## WHAT NEEDS TO BE DONE
Every line containing the string "black" should be returned from the records.

## DATA TO EXAMINE
::::::::

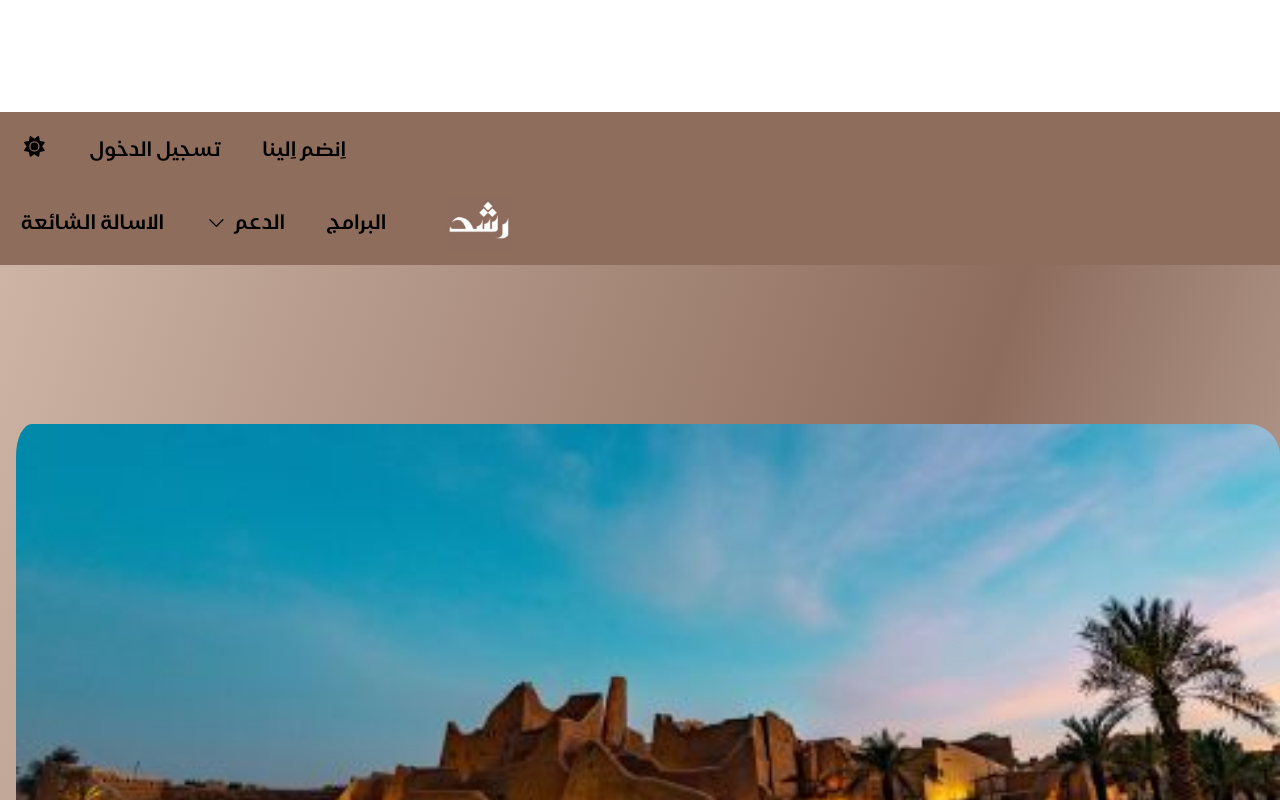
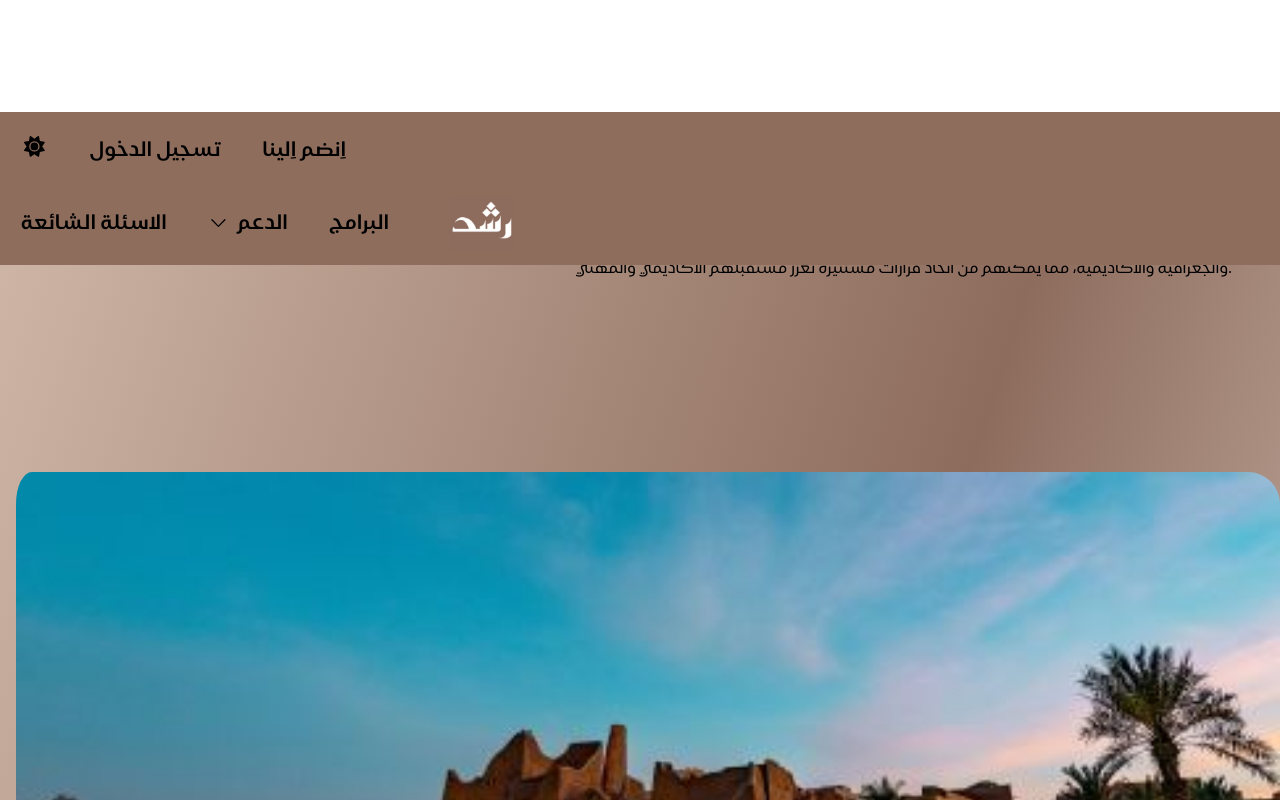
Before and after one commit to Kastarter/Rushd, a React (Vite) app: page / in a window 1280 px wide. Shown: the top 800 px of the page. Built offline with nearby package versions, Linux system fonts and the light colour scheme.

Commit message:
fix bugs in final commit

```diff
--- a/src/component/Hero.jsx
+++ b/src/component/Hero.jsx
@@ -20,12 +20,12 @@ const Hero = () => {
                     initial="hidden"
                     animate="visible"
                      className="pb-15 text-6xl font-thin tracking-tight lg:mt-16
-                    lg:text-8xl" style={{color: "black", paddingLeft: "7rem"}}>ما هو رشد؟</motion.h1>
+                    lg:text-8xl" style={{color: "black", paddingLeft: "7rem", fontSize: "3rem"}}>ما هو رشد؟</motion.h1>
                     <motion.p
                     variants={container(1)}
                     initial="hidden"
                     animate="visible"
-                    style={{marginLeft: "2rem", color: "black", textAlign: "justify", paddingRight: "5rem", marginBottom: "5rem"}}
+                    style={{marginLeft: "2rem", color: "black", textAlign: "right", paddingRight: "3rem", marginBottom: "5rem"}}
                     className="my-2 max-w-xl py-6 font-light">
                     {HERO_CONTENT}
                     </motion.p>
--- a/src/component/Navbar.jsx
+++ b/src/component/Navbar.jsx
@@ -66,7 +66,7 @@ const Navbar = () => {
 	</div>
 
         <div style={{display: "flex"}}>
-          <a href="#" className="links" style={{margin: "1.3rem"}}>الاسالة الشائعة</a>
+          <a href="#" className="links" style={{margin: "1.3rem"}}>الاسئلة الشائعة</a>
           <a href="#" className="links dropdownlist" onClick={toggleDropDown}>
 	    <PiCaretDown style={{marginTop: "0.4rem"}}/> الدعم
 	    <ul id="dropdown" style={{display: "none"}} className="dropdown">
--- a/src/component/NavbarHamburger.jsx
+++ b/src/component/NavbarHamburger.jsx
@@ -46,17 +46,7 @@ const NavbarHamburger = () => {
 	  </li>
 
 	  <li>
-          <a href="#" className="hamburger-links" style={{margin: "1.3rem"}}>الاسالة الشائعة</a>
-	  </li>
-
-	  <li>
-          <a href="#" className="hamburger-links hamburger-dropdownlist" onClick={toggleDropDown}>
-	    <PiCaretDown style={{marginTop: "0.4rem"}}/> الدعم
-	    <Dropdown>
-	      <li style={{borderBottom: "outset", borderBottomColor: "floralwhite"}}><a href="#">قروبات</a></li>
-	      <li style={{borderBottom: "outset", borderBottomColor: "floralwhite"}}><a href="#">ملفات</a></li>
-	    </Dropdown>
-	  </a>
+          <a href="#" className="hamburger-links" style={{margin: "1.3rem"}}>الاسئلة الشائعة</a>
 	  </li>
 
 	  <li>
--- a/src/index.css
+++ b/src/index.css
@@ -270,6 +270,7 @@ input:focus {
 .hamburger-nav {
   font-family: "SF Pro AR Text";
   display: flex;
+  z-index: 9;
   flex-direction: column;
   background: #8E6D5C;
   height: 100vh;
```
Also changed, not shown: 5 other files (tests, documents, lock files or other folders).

::::::::

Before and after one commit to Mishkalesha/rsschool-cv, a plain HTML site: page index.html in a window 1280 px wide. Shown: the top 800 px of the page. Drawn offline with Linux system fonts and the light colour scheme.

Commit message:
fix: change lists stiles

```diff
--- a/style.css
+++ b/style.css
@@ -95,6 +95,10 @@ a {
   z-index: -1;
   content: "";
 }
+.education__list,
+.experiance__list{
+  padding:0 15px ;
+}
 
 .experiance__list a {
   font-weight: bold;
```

::::::::

## EXPECTED ANSWER
-                    lg:text-8xl" style={{color: "black", paddingLeft: "7rem"}}>ما هو رشد؟</motion.h1>
+                    lg:text-8xl" style={{color: "black", paddingLeft: "7rem", fontSize: "3rem"}}>ما هو رشد؟</motion.h1>
-                    style={{marginLeft: "2rem", color: "black", textAlign: "justify", paddingRight: "5rem", marginBottom: "5rem"}}
+                    style={{marginLeft: "2rem", color: "black", textAlign: "right", paddingRight: "3rem", marginBottom: "5rem"}}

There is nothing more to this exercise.